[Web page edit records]
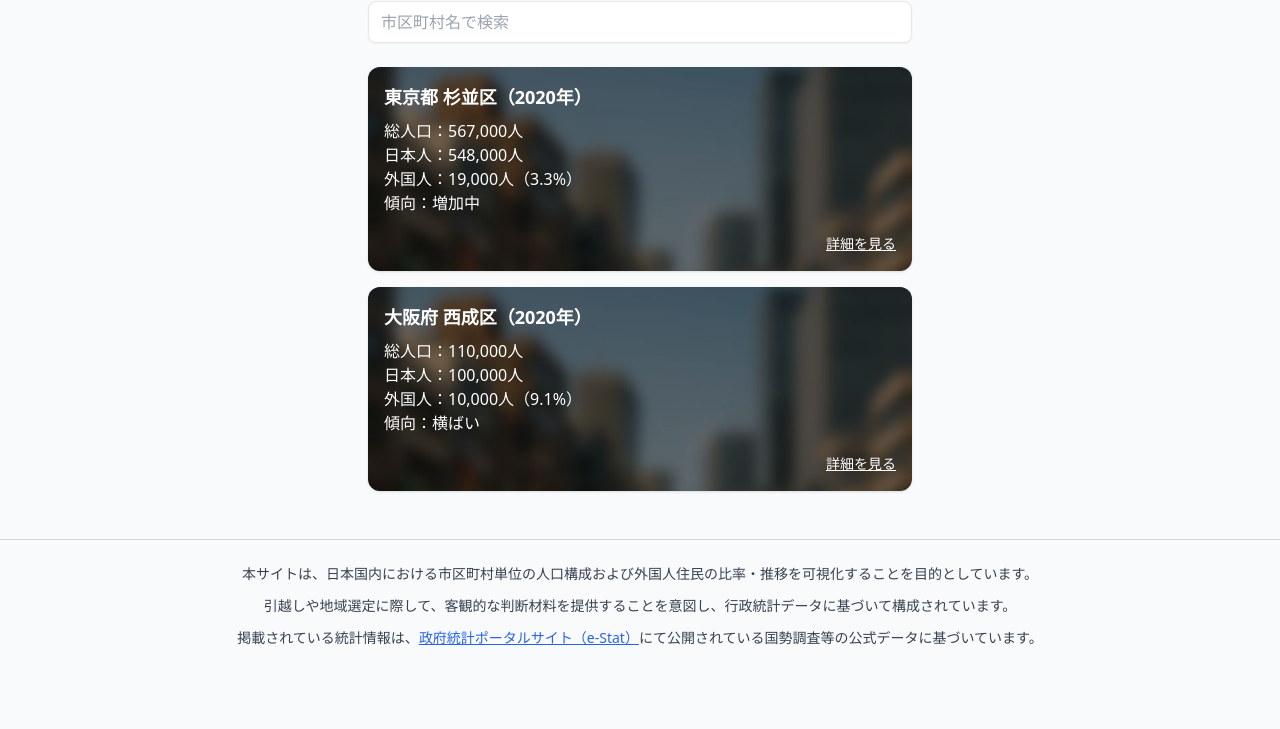
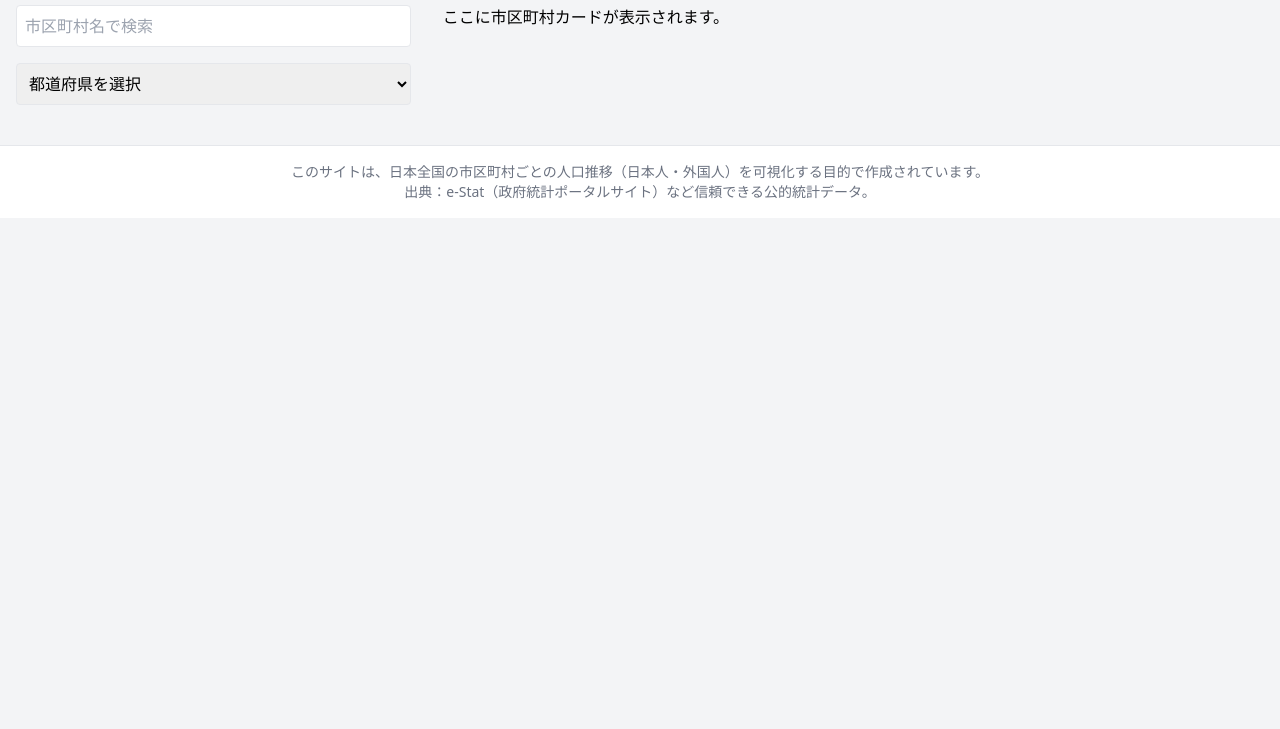
Before and after one commit to max-766/popmap, a plain HTML site: page index.html in a window 1280 px wide. Shown: the part 71-800 px from the top of the page. Drawn offline with nearby package versions, Linux system fonts and the light colour scheme.

Commit message:
2ペイン

```diff
--- a/app.js
+++ b/app.js
@@ -1,56 +1 @@
-const dummyData = [
-  {
-    name: "東京都 杉並区",
-    year: 2020,
-    total: 567000,
-    japanese: 548000,
-    foreign: 19000,
-    rate: 3.3,
-    trend: "増加中",
-  },
-  {
-    name: "大阪府 西成区",
-    year: 2020,
-    total: 110000,
-    japanese: 100000,
-    foreign: 10000,
-    rate: 9.1,
-    trend: "横ばい",
-  },
-];
-
-const input = document.getElementById("search");
-const results = document.getElementById("results");
-
-function render(filtered) {
-  results.innerHTML = "";
-  if (filtered.length === 0) {
-    results.innerHTML = "<p class='text-sm text-gray-500'>該当する市区町村が見つかりません。</p>";
-    return;
-  }
-  filtered.forEach((item) => {
-    const div = document.createElement("div");
-    div.className = "card-bg rounded-xl shadow overflow-hidden";
-    div.innerHTML = `
-      <div class="card-overlay">
-        <h2 class="text-lg font-semibold mb-2">${item.name}（${item.year}年）</h2>
-        <p>総人口：${item.total.toLocaleString()}人</p>
-        <p>日本人：${item.japanese.toLocaleString()}人</p>
-        <p>外国人：${item.foreign.toLocaleString()}人（${item.rate}%）</p>
-        <p>傾向：${item.trend}</p>
-        <div class="text-right mt-4">
-          <a href="details.html?city=${encodeURIComponent(item.name)}" class="text-white underline text-sm">詳細を見る</a>
-        </div>
-      </div>
-    `;
-    results.appendChild(div);
-  });
-}
-
-input.addEventListener("input", (e) => {
-  const q = e.target.value;
-  const filtered = dummyData.filter((item) => item.name.includes(q));
-  render(filtered);
-});
-
-render(dummyData);
+// app.js placeholder
--- a/index.html
+++ b/index.html
@@ -5,39 +5,28 @@
   <meta name="viewport" content="width=device-width, initial-scale=1.0"/>
   <title>市区町村人口ビジュアライザー</title>
   <script src="https://cdn.tailwindcss.com"></script>
-  <style>
-    .card-bg {
-      background-image: url('images/background.jpg');
-      background-size: cover;
-      background-position: center;
-      color: white;
-    }
-    .card-overlay {
-      background-color: rgba(0, 0, 0, 0.5);
-      padding: 1rem;
-      border-radius: 0.75rem;
-    }
-  </style>
 </head>
-<body class="bg-gray-50 text-gray-900 font-sans">
-  <div class="max-w-xl mx-auto px-4 py-6">
-    <h1 class="text-2xl font-bold mb-4 text-center">市区町村人口ビジュアライザー</h1>
-    <input
-      type="text"
-      id="search"
-      placeholder="市区町村名で検索"
-      class="w-full px-3 py-2 border rounded-lg mb-6 shadow-sm focus:outline-none focus:ring focus:border-blue-300"
-    />
-    <div id="results" class="space-y-4"></div>
-
-    </div>
-    <hr class="my-6 border-gray-300" />
-    <div class="text-sm text-gray-700 text-center space-y-3 px-4 pb-8">
-      <p>本サイトは、日本国内における市区町村単位の人口構成および外国人住民の比率・推移を可視化することを目的としています。</p>
-      <p>引越しや地域選定に際して、客観的な判断材料を提供することを意図し、行政統計データに基づいて構成されています。</p>
-      <p>掲載されている統計情報は、<a href="https://www.e-stat.go.jp/" target="_blank" class="text-blue-600 underline">政府統計ポータルサイト（e-Stat）</a>にて公開されている国勢調査等の公式データに基づいています。</p>
-    </div>
-    <script src="app.js"></script>
-
+<body class="bg-gray-100">
+  <header class="bg-white shadow p-4 flex justify-between items-center">
+    <h1 class="text-lg font-bold">市区町村人口ビジュアライザー</h1>
+    <button id="menuToggle" class="md:hidden text-sm bg-gray-200 px-3 py-1 rounded">メニュー</button>
+  </header>
+  <main class="flex flex-col md:flex-row">
+    <aside class="hidden md:block w-full md:w-1/3 p-4 space-y-4">
+      <input type="text" placeholder="市区町村名で検索" class="w-full border rounded p-2"/>
+      <select class="w-full border rounded p-2">
+        <option value="">都道府県を選択</option>
+        <option value="東京都">東京都</option>
+        <option value="大阪府">大阪府</option>
+      </select>
+    </aside>
+    <section class="w-full md:w-2/3 p-4 space-y-4">
+      <p>ここに市区町村カードが表示されます。</p>
+    </section>
+  </main>
+  <footer class="bg-white mt-6 border-t text-center text-sm text-gray-500 p-4">
+    このサイトは、日本全国の市区町村ごとの人口推移（日本人・外国人）を可視化する目的で作成されています。<br/>
+    出典：e-Stat（政府統計ポータルサイト）など信頼できる公的統計データ。
+  </footer>
 </body>
 </html>
```
Also changed, not shown: details.html (+1 -26 lines), details.js (+1 -40 lines).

▶ [WORK TO COMPLETE]: Where a line of the entries contains the word "gray", copy that line.

▶ [SOLUTION]:
-    results.innerHTML = "<p class='text-sm text-gray-500'>該当する市区町村が見つかりません。</p>";
-<body class="bg-gray-50 text-gray-900 font-sans">
-    <hr class="my-6 border-gray-300" />
-    <div class="text-sm text-gray-700 text-center space-y-3 px-4 pb-8">
+<body class="bg-gray-100">
+    <button id="menuToggle" class="md:hidden text-sm bg-gray-200 px-3 py-1 rounded">メニュー</button>
+  <footer class="bg-white mt-6 border-t text-center text-sm text-gray-500 p-4">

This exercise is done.